Screenshot and code edit data:

== == ==

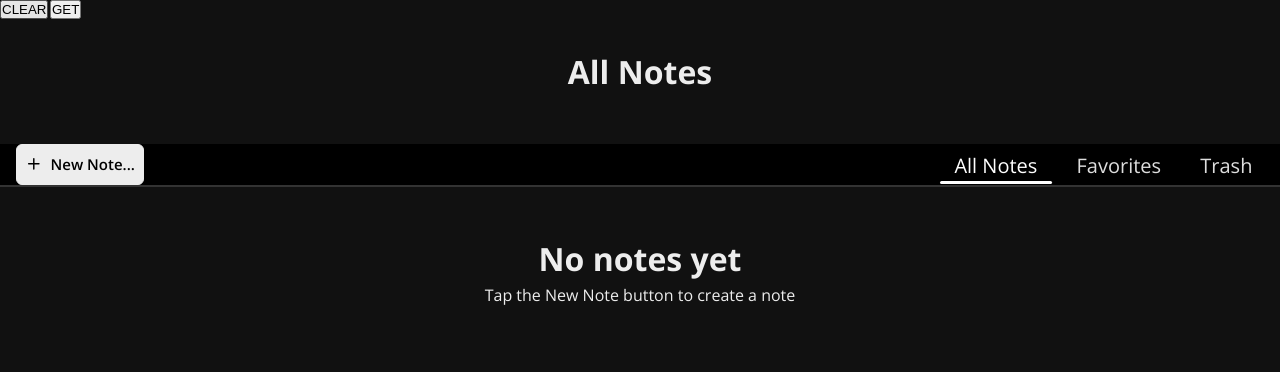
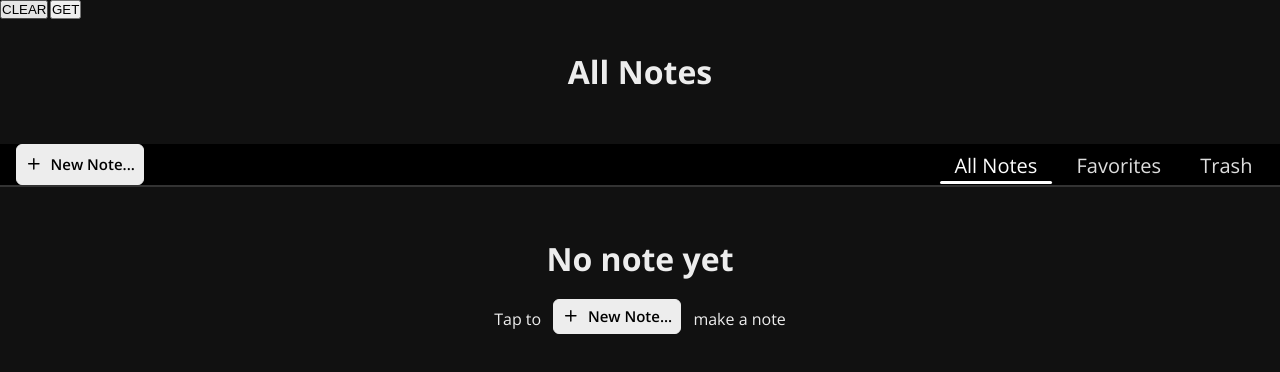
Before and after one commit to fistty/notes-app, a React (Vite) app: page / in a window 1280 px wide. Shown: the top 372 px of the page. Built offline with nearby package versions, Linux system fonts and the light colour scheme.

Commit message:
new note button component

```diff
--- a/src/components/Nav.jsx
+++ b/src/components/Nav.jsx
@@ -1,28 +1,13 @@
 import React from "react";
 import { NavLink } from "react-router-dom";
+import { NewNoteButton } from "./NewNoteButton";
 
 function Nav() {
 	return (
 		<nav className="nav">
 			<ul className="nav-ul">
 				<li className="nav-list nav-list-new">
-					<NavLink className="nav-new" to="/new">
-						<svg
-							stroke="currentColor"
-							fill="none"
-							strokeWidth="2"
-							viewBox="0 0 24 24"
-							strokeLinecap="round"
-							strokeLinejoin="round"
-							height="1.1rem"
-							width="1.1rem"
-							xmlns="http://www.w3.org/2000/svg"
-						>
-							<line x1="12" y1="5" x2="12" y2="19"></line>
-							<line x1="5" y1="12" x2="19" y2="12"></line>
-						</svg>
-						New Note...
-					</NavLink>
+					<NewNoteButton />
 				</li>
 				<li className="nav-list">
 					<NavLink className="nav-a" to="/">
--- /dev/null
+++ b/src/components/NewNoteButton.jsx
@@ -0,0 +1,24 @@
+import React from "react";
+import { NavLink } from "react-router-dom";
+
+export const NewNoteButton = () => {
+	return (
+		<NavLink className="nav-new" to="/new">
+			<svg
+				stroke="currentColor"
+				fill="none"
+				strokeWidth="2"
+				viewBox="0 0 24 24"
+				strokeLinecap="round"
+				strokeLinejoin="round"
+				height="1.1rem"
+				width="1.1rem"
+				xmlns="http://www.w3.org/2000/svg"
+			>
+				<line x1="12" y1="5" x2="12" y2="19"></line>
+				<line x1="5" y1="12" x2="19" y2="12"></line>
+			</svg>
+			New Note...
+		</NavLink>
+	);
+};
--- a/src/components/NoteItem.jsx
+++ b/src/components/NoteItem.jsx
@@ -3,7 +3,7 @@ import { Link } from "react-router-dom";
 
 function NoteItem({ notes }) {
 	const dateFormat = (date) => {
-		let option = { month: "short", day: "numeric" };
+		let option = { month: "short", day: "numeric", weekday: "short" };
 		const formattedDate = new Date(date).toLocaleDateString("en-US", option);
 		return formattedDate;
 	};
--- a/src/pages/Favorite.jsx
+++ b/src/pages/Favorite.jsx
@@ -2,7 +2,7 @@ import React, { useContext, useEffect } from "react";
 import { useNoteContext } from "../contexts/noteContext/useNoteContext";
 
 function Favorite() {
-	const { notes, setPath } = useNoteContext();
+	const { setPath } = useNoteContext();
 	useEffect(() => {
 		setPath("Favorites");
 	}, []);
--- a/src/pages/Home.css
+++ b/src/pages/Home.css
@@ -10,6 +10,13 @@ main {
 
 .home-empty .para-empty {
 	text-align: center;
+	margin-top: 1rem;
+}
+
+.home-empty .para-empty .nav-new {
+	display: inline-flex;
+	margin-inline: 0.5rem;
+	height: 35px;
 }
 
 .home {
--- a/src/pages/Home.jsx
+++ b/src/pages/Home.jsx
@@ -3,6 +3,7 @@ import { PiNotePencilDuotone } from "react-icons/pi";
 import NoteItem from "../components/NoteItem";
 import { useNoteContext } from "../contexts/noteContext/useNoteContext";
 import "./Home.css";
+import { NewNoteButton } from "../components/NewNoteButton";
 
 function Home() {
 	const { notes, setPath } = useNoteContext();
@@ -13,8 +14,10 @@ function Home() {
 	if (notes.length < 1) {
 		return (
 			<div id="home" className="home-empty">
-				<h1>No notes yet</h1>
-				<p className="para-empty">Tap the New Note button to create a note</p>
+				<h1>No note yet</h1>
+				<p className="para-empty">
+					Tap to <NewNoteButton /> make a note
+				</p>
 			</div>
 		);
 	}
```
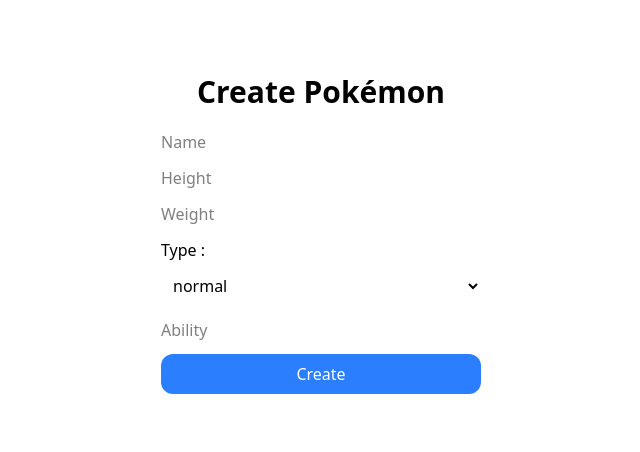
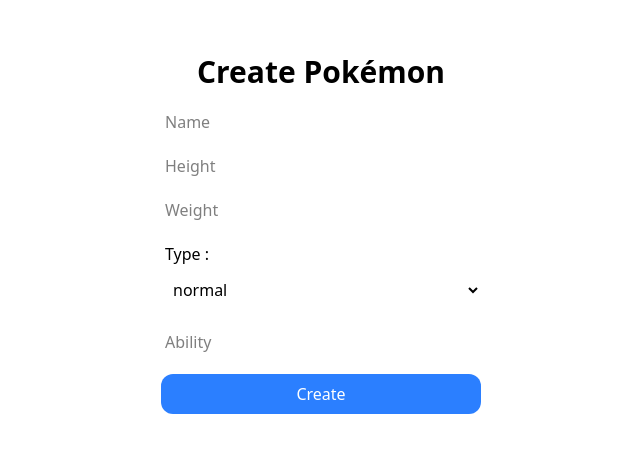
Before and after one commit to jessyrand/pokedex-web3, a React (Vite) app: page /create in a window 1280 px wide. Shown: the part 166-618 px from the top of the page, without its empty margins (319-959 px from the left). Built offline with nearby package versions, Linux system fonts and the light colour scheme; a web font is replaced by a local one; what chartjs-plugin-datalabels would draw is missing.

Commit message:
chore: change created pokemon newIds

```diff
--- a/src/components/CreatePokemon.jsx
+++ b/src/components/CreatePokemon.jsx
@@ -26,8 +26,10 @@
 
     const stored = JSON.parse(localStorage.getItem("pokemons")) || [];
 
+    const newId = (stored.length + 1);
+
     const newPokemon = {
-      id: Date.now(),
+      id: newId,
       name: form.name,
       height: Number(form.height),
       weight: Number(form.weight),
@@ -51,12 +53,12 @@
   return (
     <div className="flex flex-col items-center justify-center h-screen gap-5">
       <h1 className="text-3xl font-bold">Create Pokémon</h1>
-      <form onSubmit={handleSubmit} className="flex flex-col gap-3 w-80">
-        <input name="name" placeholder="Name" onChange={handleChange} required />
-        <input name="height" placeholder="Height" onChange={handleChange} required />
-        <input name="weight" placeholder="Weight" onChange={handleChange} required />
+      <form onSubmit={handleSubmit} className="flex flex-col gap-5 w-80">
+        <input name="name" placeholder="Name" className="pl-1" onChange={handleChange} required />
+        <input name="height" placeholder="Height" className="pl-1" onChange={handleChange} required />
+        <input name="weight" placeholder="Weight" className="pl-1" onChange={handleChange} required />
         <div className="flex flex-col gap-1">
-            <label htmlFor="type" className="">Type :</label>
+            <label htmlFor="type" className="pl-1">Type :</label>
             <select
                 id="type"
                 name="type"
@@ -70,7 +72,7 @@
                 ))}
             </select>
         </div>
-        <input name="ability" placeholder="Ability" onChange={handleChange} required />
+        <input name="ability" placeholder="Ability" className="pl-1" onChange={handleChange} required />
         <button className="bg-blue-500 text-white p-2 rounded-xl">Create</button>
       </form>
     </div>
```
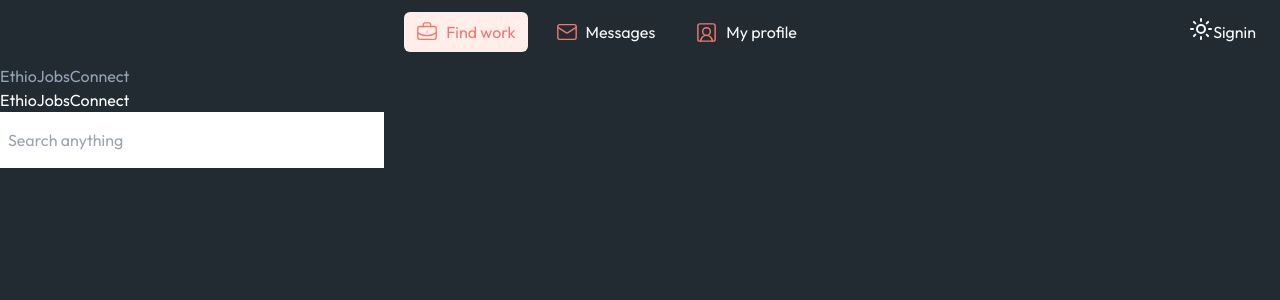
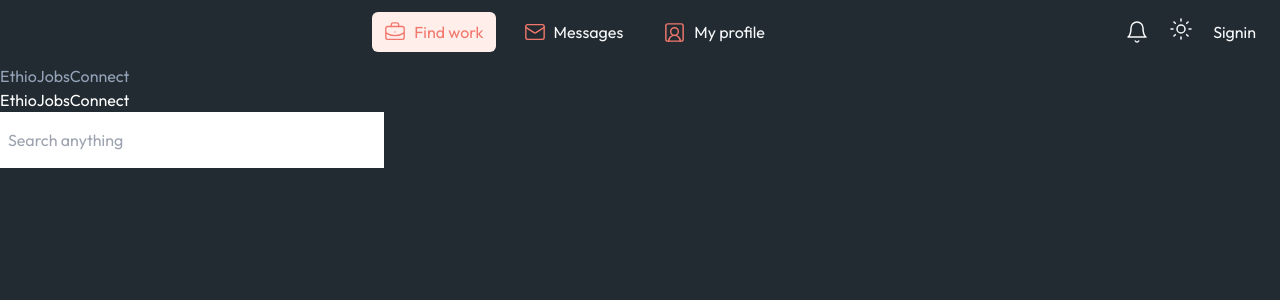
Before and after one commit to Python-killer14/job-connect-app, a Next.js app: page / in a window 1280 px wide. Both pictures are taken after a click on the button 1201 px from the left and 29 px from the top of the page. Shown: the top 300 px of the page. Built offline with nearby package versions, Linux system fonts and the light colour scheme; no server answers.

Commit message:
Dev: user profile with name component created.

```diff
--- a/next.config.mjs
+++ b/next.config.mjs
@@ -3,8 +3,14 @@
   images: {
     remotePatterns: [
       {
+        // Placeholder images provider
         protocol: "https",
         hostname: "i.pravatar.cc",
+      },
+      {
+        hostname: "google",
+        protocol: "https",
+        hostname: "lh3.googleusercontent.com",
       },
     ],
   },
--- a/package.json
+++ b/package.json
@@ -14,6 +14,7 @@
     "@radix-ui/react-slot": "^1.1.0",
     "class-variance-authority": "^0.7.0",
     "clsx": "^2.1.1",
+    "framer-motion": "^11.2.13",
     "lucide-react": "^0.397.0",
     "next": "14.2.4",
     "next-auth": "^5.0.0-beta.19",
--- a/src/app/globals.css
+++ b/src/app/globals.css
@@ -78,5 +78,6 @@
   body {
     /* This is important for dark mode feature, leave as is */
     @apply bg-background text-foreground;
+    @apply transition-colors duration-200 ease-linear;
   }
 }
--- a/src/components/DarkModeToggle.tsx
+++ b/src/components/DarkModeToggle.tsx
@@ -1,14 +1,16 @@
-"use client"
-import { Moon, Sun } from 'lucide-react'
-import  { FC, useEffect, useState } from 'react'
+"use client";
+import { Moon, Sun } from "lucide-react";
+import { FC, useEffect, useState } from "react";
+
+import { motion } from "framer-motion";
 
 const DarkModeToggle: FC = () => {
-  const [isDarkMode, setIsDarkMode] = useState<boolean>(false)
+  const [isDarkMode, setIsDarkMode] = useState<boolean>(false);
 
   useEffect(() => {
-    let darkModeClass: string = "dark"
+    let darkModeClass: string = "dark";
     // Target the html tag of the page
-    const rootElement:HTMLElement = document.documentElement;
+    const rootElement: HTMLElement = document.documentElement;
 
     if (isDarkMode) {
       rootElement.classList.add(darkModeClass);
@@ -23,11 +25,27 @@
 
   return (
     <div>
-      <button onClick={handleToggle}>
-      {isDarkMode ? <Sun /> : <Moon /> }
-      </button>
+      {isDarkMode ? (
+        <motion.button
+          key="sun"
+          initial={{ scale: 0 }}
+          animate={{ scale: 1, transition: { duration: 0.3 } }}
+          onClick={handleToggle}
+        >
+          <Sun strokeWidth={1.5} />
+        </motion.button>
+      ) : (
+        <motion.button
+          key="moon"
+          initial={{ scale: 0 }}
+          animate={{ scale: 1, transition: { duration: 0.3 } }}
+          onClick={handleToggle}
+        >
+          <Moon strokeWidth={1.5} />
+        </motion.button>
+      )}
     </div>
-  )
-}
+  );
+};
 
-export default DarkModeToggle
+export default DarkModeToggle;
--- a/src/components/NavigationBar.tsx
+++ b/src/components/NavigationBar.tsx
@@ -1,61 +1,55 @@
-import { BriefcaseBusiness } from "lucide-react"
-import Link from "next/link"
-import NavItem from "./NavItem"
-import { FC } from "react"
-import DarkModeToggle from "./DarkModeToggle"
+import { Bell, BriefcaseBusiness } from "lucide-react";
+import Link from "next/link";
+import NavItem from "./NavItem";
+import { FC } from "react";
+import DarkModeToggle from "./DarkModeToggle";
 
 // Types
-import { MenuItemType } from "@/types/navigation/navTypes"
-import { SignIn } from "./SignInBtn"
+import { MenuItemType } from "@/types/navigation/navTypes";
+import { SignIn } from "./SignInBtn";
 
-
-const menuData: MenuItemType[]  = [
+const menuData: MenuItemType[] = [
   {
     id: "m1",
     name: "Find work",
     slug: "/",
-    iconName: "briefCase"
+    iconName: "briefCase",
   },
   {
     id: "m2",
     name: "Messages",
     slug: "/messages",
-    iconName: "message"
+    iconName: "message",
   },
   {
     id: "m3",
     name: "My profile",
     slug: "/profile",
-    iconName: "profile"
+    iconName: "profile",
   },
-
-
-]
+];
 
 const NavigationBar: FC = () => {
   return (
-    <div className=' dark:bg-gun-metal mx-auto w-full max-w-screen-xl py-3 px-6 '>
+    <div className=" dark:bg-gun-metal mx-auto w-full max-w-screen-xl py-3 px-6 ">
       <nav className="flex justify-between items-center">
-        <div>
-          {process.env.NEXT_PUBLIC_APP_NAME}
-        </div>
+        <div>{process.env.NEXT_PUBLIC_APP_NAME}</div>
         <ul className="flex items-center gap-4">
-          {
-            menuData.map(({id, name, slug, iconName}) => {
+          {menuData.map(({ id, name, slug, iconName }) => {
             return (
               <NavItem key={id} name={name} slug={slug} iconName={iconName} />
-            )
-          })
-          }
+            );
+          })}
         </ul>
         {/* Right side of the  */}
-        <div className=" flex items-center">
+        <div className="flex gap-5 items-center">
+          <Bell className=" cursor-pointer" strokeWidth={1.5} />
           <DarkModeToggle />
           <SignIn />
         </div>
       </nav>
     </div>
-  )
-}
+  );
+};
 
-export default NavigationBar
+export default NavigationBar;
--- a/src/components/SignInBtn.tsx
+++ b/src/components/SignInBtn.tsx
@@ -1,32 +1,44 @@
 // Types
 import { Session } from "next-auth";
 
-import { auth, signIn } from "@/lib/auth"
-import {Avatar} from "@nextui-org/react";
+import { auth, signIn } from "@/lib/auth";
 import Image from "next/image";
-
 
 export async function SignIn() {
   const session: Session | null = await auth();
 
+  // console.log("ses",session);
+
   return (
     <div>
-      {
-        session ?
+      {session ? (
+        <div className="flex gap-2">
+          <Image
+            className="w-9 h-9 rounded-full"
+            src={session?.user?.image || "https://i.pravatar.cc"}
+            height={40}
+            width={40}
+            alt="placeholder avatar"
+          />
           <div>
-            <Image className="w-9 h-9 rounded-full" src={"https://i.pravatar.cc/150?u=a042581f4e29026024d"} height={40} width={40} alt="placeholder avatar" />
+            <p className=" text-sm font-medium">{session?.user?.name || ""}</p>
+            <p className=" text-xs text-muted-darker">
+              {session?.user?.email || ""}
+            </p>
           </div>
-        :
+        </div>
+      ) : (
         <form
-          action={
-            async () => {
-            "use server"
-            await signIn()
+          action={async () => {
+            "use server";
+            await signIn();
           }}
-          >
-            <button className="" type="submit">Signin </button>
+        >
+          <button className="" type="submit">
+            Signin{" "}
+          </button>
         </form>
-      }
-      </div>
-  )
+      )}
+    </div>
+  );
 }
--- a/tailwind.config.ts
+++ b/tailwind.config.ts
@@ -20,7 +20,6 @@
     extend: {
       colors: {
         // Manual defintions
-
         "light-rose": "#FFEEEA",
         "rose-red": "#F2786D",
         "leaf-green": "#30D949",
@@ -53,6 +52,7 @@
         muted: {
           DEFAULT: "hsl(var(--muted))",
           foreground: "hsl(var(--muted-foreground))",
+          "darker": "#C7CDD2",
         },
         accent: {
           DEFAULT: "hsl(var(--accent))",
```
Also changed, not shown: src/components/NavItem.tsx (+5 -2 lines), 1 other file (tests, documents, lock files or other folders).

== == ==

> Work instructions: Gather every line from the entries above where the word "handleChange" appears, and copy them.

> Reply:
-        <input name="name" placeholder="Name" onChange={handleChange} required />
-        <input name="height" placeholder="Height" onChange={handleChange} required />
-        <input name="weight" placeholder="Weight" onChange={handleChange} required />
+        <input name="name" placeholder="Name" className="pl-1" onChange={handleChange} required />
+        <input name="height" placeholder="Height" className="pl-1" onChange={handleChange} required />
+        <input name="weight" placeholder="Weight" className="pl-1" onChange={handleChange} required />
-        <input name="ability" placeholder="Ability" onChange={handleChange} required />
+        <input name="ability" placeholder="Ability" className="pl-1" onChange={handleChange} required />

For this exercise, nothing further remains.